Even the New York Times Arts page is finding it difficult to defend the snotty Dixie Chicks. The classy Reba McEntire is publicly teasing them. The Chicks have responded to the backlash by casting all of their critics as rednecks:
The Nashville establishment is not politically monolithic. The most depressing thing about this whole episode is the way the Dixie Chicks have conflated politics and culture, Bush supporters and “rednecks.” The unintended implication is that only sophisticated city folk oppose the war in Iraq, and only “rednecks” support the president….
The Dixie Chicks are still a joy to hear, and they’ll have plenty of fans no matter what. The Nashville game is hard work; it brings out the best in some singers and frustrates others. If the Dixie Chicks don’t want to play that game, that’s certainly their prerogative. But they might at least acknowledge that they’ve been playing it for years, and reaping its rewards. And they shouldn’t be too surprised if some fans jeer - angry, but also disappointed - as they walk off the court.
The Times understands America better than the Dixie Chicks. Now that’s a statement.
A man of faith in a godless age is hitting Americans where it hurts.
Mr. and Mrs. American Spectator Reader, let P.J. O’Rourke talk sense to your kids.
In Britain, defending your property can get you life.
The debacle of this president’s administration is both a cause and a symptom of the decline of American values. Unless Congress impeaches him, that decline will go on unchecked. An eminent jurist surveys the damage and assesses the chances for the recovery of our culture.
It won’t take long for conservatives to scratch this presidential wannabe off their 2008 scorecard.
The American Christmas, like the songs that celebrate it, makes room for everybody under the rainbow.
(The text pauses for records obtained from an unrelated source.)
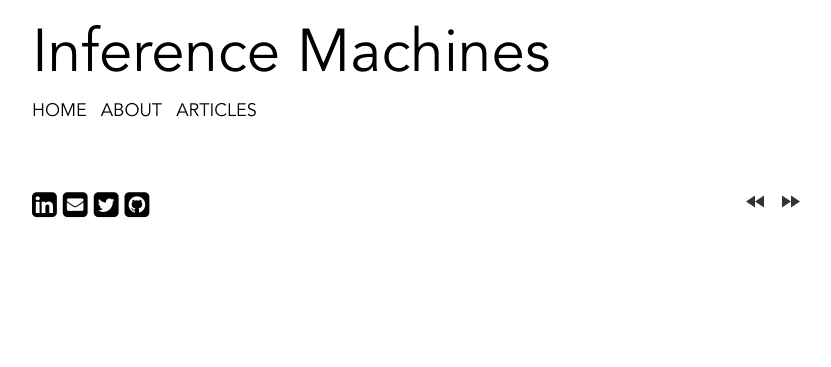
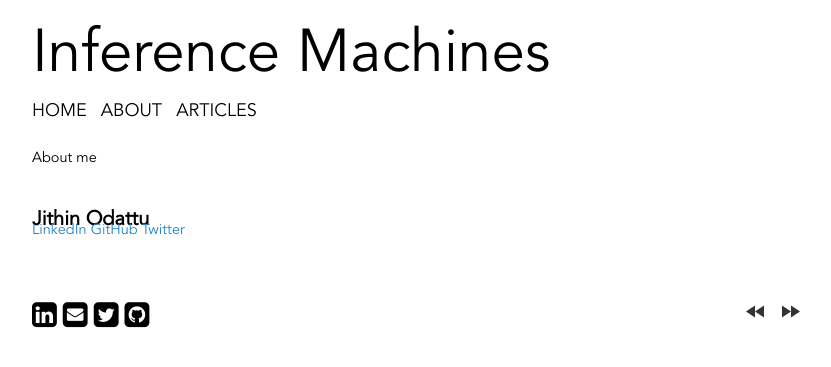
Before and after one commit to jithinodattu/jithinodattu.github.io, a Jekyll site: the page built from index.html, in a window 1280 px wide. Shown: the top 367 px of the page, without its empty margins (224-1055 px from the left). Built offline with Jekyll 4.4.1, drawn with Linux system fonts in a browser that asks for light colours; the list of posts is cut into pages by our own code.

Commit message:
Update index.html

```diff
--- a/index.html
+++ b/index.html
@@ -2,6 +2,11 @@
 layout: default
 title: Everything about Intelligent Machines
 ---
+<h4>About me</h4>
+<h2>Jithin Odattu</h2>
+<a href="https://www.linkedin.com/in/jithin-odattu-ba662a63">LinkedIn</a>
+<a href="https://github.com/jithinodattu">GitHub</a>
+<a href="https://twitter.com/jithinodattu">Twitter</a>
 <div class="listing">
     {% for post in paginator.posts %}
     <div class="post other link">
```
Is that why so many people seem to be hostile to it?
Was the President done in by the economy, or by the politics of the economy?
H/T to National Review Online